→ **To do**
Return each line of the data below that contains the string "with".

━━ Data ━━

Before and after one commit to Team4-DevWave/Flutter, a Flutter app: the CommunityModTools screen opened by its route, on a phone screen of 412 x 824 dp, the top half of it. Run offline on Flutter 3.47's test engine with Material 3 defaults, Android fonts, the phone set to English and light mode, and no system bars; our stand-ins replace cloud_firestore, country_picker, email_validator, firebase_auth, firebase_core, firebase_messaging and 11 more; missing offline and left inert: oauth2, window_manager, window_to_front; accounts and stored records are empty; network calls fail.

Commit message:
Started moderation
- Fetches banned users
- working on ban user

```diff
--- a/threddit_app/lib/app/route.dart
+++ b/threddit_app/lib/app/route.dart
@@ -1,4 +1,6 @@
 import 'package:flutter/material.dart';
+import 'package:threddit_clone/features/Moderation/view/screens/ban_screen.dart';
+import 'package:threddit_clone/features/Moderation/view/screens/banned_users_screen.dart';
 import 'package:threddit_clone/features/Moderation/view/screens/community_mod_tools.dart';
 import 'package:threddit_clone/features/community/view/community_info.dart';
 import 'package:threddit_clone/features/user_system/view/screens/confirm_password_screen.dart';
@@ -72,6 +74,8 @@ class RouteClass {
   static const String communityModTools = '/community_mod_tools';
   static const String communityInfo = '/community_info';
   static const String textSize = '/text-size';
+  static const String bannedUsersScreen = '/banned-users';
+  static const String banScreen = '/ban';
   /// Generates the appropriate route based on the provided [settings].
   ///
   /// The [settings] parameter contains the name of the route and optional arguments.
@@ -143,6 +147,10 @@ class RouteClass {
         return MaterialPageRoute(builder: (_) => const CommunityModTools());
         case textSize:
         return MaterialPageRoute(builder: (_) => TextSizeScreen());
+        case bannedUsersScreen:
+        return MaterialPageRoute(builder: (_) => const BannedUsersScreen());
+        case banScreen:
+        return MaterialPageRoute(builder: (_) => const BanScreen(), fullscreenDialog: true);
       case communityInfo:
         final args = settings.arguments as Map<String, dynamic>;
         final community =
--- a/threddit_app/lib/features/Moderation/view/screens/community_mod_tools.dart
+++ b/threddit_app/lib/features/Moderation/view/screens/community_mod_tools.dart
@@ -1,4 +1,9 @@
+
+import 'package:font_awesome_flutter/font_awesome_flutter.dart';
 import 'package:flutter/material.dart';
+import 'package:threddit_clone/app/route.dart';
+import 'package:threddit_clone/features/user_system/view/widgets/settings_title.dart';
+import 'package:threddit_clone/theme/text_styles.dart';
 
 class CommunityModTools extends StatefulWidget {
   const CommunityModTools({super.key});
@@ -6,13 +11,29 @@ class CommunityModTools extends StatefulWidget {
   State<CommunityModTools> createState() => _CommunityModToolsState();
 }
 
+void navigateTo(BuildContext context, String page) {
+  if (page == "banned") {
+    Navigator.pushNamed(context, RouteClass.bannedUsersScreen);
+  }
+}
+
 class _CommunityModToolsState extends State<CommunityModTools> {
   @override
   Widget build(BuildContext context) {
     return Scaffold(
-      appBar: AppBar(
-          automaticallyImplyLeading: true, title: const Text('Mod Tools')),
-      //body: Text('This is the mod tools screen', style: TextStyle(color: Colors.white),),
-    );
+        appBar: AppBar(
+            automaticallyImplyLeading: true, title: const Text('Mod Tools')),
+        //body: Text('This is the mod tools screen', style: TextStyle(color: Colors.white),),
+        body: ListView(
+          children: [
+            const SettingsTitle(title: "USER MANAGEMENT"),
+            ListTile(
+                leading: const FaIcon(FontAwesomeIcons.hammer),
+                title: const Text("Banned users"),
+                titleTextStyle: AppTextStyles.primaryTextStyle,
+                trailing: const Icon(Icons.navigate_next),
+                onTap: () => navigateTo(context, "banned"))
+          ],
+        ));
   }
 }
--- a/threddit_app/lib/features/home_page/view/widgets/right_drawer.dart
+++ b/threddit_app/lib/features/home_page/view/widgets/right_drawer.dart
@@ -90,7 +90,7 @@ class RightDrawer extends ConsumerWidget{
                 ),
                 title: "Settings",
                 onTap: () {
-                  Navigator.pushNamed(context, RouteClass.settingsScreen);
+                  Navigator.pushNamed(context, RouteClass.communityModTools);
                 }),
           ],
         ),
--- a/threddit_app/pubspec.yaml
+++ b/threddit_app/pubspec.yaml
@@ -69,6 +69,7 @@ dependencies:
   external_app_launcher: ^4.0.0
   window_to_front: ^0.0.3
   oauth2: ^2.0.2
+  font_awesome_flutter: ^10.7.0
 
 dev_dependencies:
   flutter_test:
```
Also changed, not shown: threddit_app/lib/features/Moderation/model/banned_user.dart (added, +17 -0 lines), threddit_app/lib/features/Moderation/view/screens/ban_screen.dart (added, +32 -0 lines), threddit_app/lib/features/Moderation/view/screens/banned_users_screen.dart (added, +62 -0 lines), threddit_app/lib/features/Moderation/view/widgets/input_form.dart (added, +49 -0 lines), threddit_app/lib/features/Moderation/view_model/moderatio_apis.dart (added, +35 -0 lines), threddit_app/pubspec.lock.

━━━
━━ Data ━━

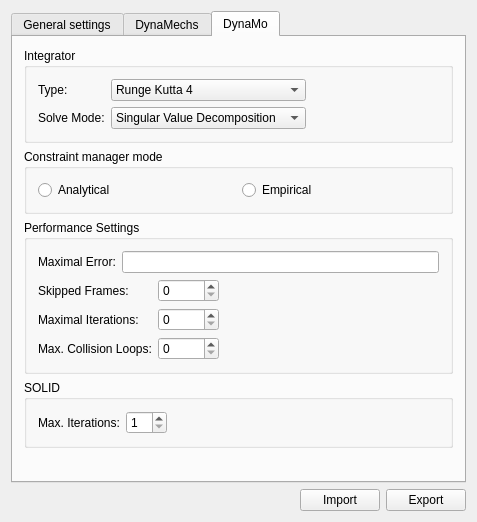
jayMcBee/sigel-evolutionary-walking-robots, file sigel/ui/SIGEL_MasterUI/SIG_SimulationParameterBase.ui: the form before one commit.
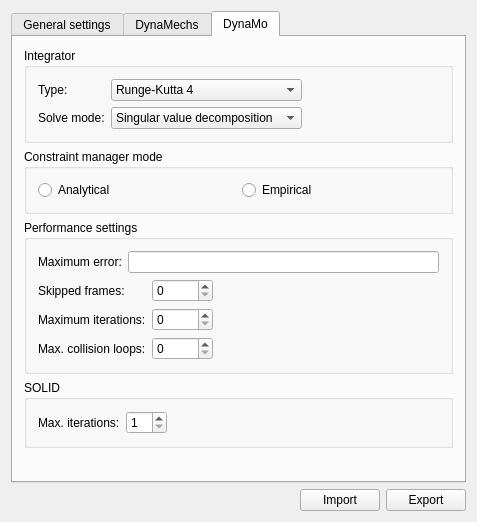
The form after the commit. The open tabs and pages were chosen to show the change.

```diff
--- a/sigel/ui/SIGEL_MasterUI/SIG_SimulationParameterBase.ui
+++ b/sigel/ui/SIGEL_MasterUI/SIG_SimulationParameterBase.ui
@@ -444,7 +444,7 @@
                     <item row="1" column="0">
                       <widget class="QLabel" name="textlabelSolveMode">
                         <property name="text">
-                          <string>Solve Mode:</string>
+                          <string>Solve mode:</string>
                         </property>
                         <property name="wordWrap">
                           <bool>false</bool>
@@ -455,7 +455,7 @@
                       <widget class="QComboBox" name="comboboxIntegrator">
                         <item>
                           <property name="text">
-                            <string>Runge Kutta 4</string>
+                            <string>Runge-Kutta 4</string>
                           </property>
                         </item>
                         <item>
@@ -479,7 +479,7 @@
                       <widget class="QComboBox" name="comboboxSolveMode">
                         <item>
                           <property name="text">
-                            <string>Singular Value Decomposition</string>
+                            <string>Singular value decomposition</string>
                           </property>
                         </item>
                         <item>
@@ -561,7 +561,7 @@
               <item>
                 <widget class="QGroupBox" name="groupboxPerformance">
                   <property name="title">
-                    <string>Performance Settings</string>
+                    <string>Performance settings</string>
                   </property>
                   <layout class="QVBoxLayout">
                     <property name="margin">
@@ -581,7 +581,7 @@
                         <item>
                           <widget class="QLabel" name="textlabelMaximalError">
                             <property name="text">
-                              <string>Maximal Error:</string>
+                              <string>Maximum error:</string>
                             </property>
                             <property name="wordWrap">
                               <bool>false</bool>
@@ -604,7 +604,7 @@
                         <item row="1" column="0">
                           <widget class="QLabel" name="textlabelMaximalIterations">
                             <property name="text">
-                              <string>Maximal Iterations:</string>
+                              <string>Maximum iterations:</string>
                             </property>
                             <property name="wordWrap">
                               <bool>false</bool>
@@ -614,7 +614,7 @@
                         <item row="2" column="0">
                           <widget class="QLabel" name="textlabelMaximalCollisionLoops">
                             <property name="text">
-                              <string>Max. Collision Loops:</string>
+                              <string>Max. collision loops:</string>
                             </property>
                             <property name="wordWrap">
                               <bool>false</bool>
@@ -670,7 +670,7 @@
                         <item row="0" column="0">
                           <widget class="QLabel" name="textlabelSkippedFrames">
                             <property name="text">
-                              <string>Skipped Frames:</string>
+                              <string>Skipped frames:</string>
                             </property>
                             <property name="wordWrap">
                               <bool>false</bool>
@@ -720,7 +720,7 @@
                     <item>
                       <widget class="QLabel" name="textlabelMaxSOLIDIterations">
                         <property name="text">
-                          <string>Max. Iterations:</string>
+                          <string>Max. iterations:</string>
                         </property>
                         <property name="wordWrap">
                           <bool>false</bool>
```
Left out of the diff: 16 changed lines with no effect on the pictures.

━━━

→ **Output of the task**
Before and after one commit to Team4-DevWave/Flutter, a Flutter app: the CommunityModTools screen opened by its route, on a phone screen of 412 x 824 dp, the top half of it. Run offline on Flutter 3.47's test engine with Material 3 defaults, Android fonts, the phone set to English and light mode, and no system bars; our stand-ins replace cloud_firestore, country_picker, email_validator, firebase_auth, firebase_core, firebase_messaging and 11 more; missing offline and left inert: oauth2, window_manager, window_to_front; accounts and stored records are empty; network calls fail.
Left out of the diff: 16 changed lines with no effect on the pictures.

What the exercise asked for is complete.